Christians: The Urgent Case for Jesus in Our World
Allen & Unwin, $32.99
There is so much beauty and warmth in this heartfelt book that its shortcomings become all the more painful. Greg Sheridan is an intelligent Christian with deep concerns for the wellbeing of the human family. He believes that Christianity is second to none as a resource for healing a broken world. Christians goes over many of the issues and arguments to be found in God is Good For You (2018), a book that casts a slightly wider net but makes similar points.
Sheridan is at his best when he is most humble. There are delicate vignettes of him at the bedside of dying friends, saying a prayer when a plane takes off, deep in conversation with a range of (mostly important and mostly male) people, looking to angels for help with childlike simplicity.
I share his faith and am moved when it works gently but powerfully against human self-importance. His pen-portraits of New Testament figures such as Mary and Paul are drawn with love. Indeed, as I read Christians our family was coping with the illness of somebody very close to us. I was surprised how much the book helped and how it invited me to return to things of basic importance.

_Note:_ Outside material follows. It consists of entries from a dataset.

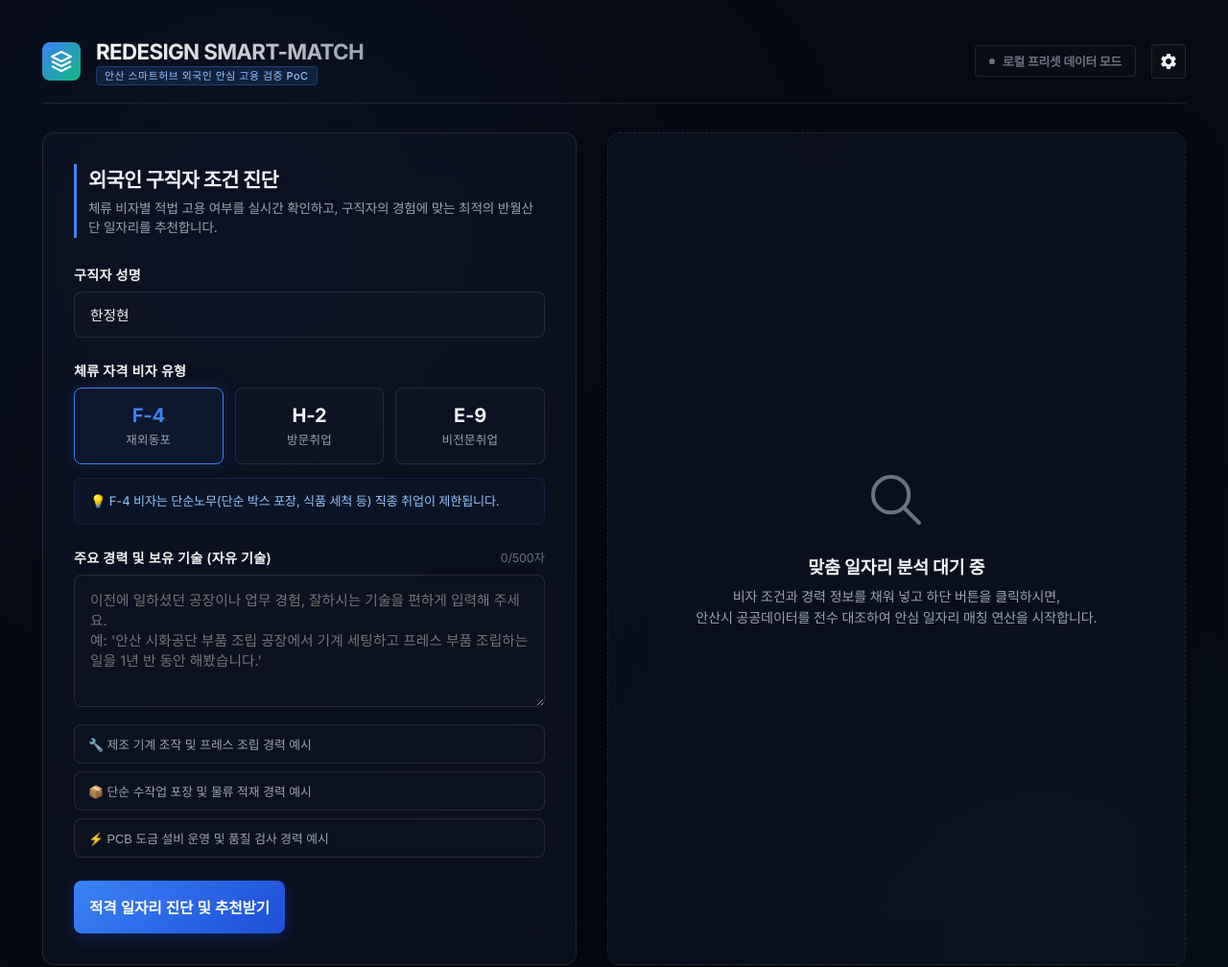
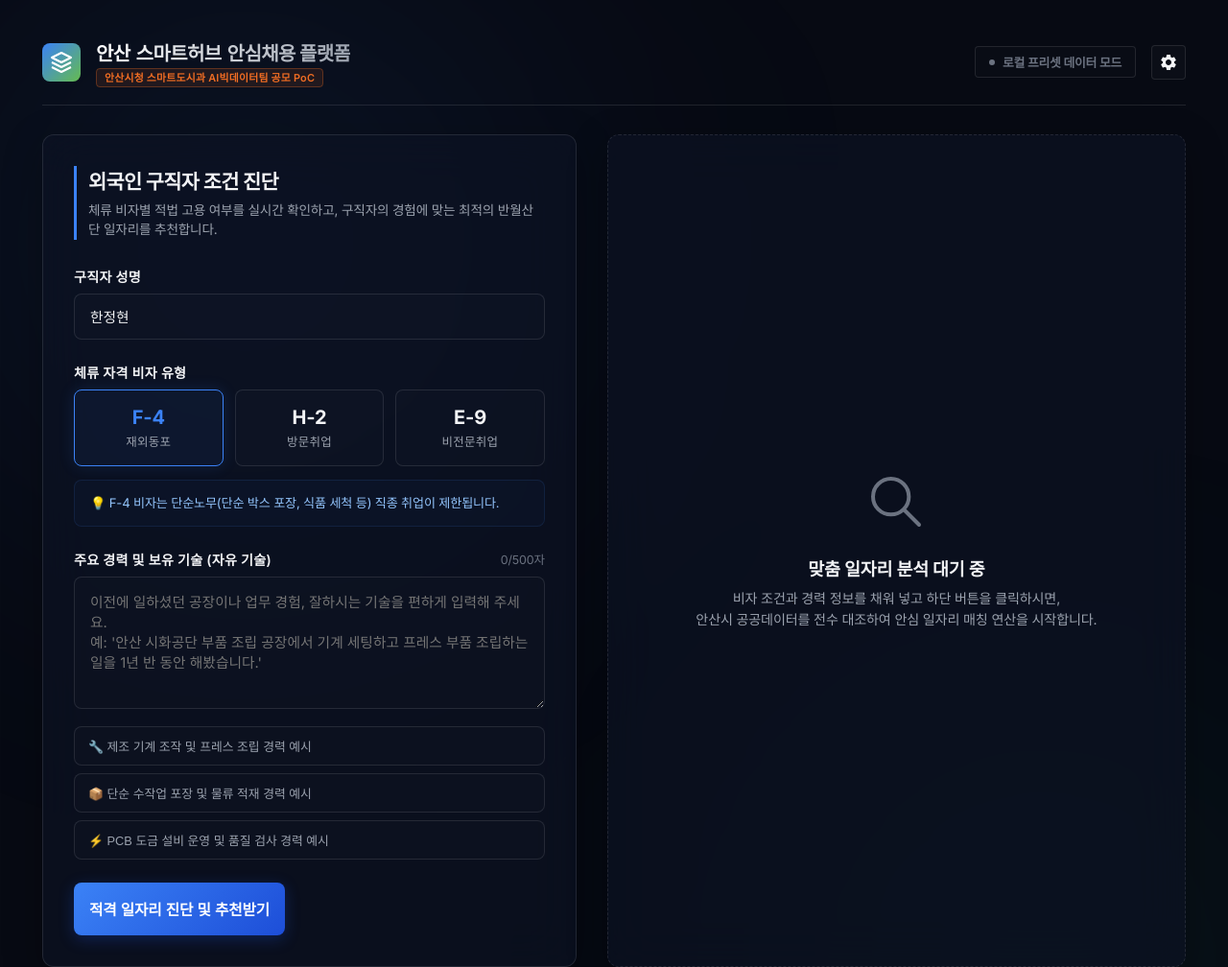
Before and after one commit to hjh6709/ansan_ai_idea, a website: page frontend/index.html in a window 1280 px wide. Shown: the top 1008 px of the page at 96% size. Drawn offline with Linux system fonts and the light colour scheme.

Commit message:
design: integrate official Ansan CI colors (Blue, Orange, Green) and department labels for municipal authenticity

```diff
--- a/frontend/index.html
+++ b/frontend/index.html
@@ -29,8 +29,10 @@
                     </svg>
                 </div>
                 <div class="logo-text">
-                    <h1 style="font-size: 1.4rem; font-weight: 700; letter-spacing: -0.03em;">REDESIGN SMART-MATCH</h1>
-                    <span class="badge-poc" style="font-size: 0.68rem; font-weight: 500; background: rgba(59, 130, 246, 0.15); border: 1px solid rgba(59, 130, 246, 0.3); color: #93c5fd; padding: 2px 8px; border-radius: 4px; letter-spacing: 0.05em;">안산 스마트허브 외국인 안심 고용 검증 PoC</span>
+                    <h1 style="font-size: 1.25rem; font-weight: 800; letter-spacing: -0.03em; display: flex; align-items: center; gap: 6px;">
+                        <span style="color: #65BB50;">안산</span><span style="color: #f16d23;">스마트허브</span> <span style="color: #ffffff;">안심채용 플랫폼</span>
+                    </h1>
+                    <span class="badge-poc" style="font-size: 0.68rem; font-weight: 600; background: rgba(241, 109, 35, 0.1); border: 1px solid rgba(241, 109, 35, 0.3); color: #f16d23; padding: 2px 8px; border-radius: 4px; letter-spacing: 0.02em;">안산시청 스마트도시과 AI빅데이터팀 공모 PoC</span>
                 </div>
             </div>
             <div class="header-actions">
--- a/frontend/style.css
+++ b/frontend/style.css
@@ -13,14 +13,21 @@
     --text-secondary: #9ca3af;
     --text-muted: #6b7280;
 
-    --primary: #10b981; /* 네온 민트 에메랄드 */
-    --primary-glow: rgba(16, 185, 129, 0.25);
-    --secondary: #3b82f6; /* 요코하마 딥 블루 악센트 */
+    /* 안산시 공식 CI 컬러 기반 매핑 */
+    --ansan-blue: #321a88;
+    --ansan-orange: #f16d23;
+    --ansan-green: #65bb50;
+
+    --primary: var(--ansan-green); /* 안산녹색: 적합/안심 고용 */
+    --primary-glow: rgba(101, 187, 80, 0.25);
+
+    --secondary: #3b82f6; /* 요코하마 딥블루 (가시성 조화) */
     --secondary-glow: rgba(59, 130, 246, 0.25);
-    --warning: #f43f5e; /* 소프트 크림슨 */
-    --warning-glow: rgba(244, 63, 94, 0.15);
 
-    --border-radius-lg: 12px; /* 좀 더 현대적이고 정돈된 12px 둥글기 */
+    --warning: var(--ansan-orange); /* 안산주황: 고용제한 대상 */
+    --warning-glow: rgba(241, 109, 35, 0.15);
+
+    --border-radius-lg: 12px;
     --border-radius-md: 8px;
     --transition: all 0.25s cubic-bezier(0.25, 1, 0.5, 1);
     --font-family: 'Inter', 'Noto Sans KR', sans-serif;
```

Sheridan is at pains to remain open to a wide range of Christian traditions, something that comes out, for example, when he deals with the indications in scripture that Jesus had brothers and sisters, a story that has various interpretations.
He is open to all Christian experience. This can be uncomfortable when, for example, interviewing the Prime Minister, he is inclined to paper over Scott Morrison’s treatment of asylum seekers. He does not deal with the woes Christianity has brought upon itself; these feature more in God is Good For You. Christians is unfailingly positive about a tradition that owes both itself and the world some deep reflection about its institutional behaviour.
The worst of this book is its occasional belligerence. Sheridan can be combative and dismissive of those who see things differently. Jesus rode a donkey. Sheridan can be inclined to the high horse. He writes “The West is a culture willing itself into amnesia and ignorance, like a patient carefully requesting their medical records and then burning them, so they and their physicians will have absolutely no knowledge of what made them sick in the past.”
The notion of “the West” is problematic, a fact Sheridan seems to understand when it comes to speaking of the interaction between Christianity and Chinese culture. That aside, Sheridan’s lament lacks nuance. It does not consider the interplay between Christianity and Indigenous spirituality in many Australian communities. It does not consider the representation of Jesus in the Koran. Yet it is easy to understand his jitters. There are readers who will scoff at a range of things in this book and more’s the pity.